After a delightful day on the road to Wrigley, I headed south into BC. Part 2 of my trip is all about spending some time in Northern BC, to better explore some of the places I saw 6 years ago. One of these spots is Summit Lake on the Alaska Highway.
On my way home in 2013, I drove by the Summit Lake Campground and thought it looked like a great place to camp. It’s all first-come-first-served sites, surrounded by mountains…with some directly on Summit Lake. After a 9 hour drive from NWT, I managed to arrive decently early at 4pm, and snatched one of the best sites!
I also had great camp neighbors. They were a small family on their way to Yukon. We chatted a lot, and they encouraged me in my Summit Peak aspirations.
Summit Peak. It’s a trail across from the campground that goes to the peak of a small mountain. For a seasoned mountain hiker, this trail is considered easy…just a walk in the park. I’m not in shape at all…so even an easy mountain trail is quite daunting…but I have a couple of must hike mountains in Yukon, so I figured this would make a good training mountain.
So the next day, I set off early…knowing that if I was going to be slow I would need lots of time. I hit the trail at 6am. The morning light made for some good pictures and the clouds were just starting to come in. They would get thicker throughout the day.
(each picture is clickable to see it bigger)
As I got close to 2/3 of the way up, the climbing became steeper and there were some harder more technical parts….along with climbing up slippery “scree”, or small loose rocks. I began to think about what it would be like to go back down…the fear started to kick in. The clouds had settled in leaving the peaks of most mountains wrapped in cloud…including mine. I started to convince myself that I didn’t need to get to the peak. I was also getting quite tired and winded at this point. Meanwhile I took a break on a nice flat viewpoint and got some great pictures. I also watched as hikers began to catch up with me, and realized just how far I’d come.

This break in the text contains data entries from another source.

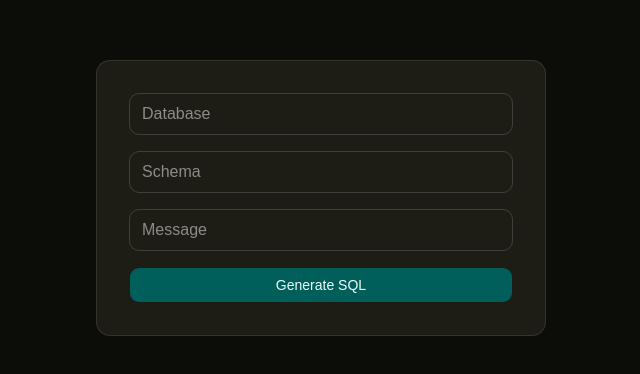
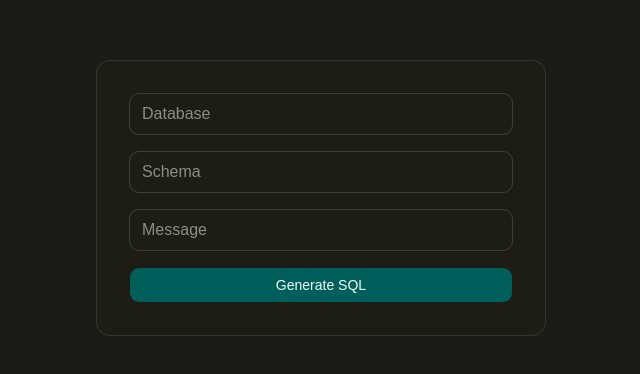
Before and after one commit to PatoleVedant/SQLGenerator, a React (Vite) app in the folder frontend/: page / in a window 1280 px wide. Shown: the part 182-556 px from the top of the page, without its empty margins (319-959 px from the left). Built offline with nearby package versions, Linux system fonts and the light colour scheme; what ldrs would draw is missing.

Commit message:
Update dark mode background color for improved contrast

```diff
--- a/frontend/src/App.css
+++ b/frontend/src/App.css
@@ -70,7 +70,7 @@
 }
 
 .dark {
-  --background: oklch(0.153 0.006 107.1);
+  --background: oklch(22.097% 0.00568 106.931);
   --foreground: oklch(0.988 0.003 106.5);
 
   --primary: oklch(0.437 0.078 188.216);
```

That guy in neon green was crazy. He looked to be in his late 50’s. He had hiking poles and he was pretty much galloping up the mountain. He was huffing and puffing, but man was he moving. He passed me as I sat, and then later passed me on the way down….still galloping. No idea how he didn’t fall and kill himself at that pace.
A young couple had passed me earlier on. As I sat…convincing myself the view didn’t get any better…they came back down from the peak. I asked how it was and if they thought it was worth it, considering the clouds. They said it was very surreal and that I must do it. That convinced me that I couldn’t flake out on this. So I got up and started moving.
The last bit was kind of crazy…at least for an uninitiated mountain hiker like myself. It got a bit more technical, and I started to wonder how in the world was I going to come back down. There was a short ridge to walk before the summit, and I started to see exactly what I had wondered/feared/wanted to experience.
I’ve been at the top of flat mountains before and it’s pretty chill. This mountain was quite pointy. That means that walking that ridge to the summit, the bulk of the mountain was far below. All I could see in my peripheral vision was air and a long way down. The ridge was totally wide enough to safely walk on, but it was a strange experience. One that I want to get used to, but first time was a bit much. I feel like I’m making a bigger deal of this than it’s worth, because everyone else seems to have no trouble with it….but a bit of a fear of heights mixed with being tired and shaky legged made this a bit scary….in a totally worth it sort of way.
The last bit to the summit was a bit of a climb with hands holding on rocks to get up. The clouds were still there so at first I couldn’t see much, but they eventually pulled back long enough to get a couple of pictures. I was kind of perched on a rock in mixed fear and awe at the great depths below me. It kind of felt like there just wasn’t enough to hold me up because I could easily look around and not see the mountain I was sitting on.
And then the building terror of coming down. I prayed a lot for the first bit. The initial descent from the summit was the worst and it slowly got better. I learned to look at my feet and not the view… I slipped a few times but didn’t fall. I imagine it’s not as bad as it seems and the chances of actually falling headlong are slim.
As I was nearing 3/4 of the way down, I met my camp neighbors going up. They were loving the hike and we stopped to chat. Later as I reached the end of the trail I was very exhausted. The way up takes a lot of cardio, but it’s easy to take breaks, get your breath back and then keep going. The way down is hard on the legs and knees. Taking a break doesn’t help much. I got back to camp, gave thanks for a safe and awe filled hike, then rested for a few hours. Somehow I know I’ll be doing this again on some other mountain…it’s worth it.
Oh, and when I arrived back at camp, I could barely make out my camp neighbors almost at the summit, so I grabbed a shot with my zoom lens.
Next, I’m headed south to Prince George and Smithers, then back up to Yukon along the Cassiar Highway with stops at the Salmon Glacier and Telegraph Creek along the way.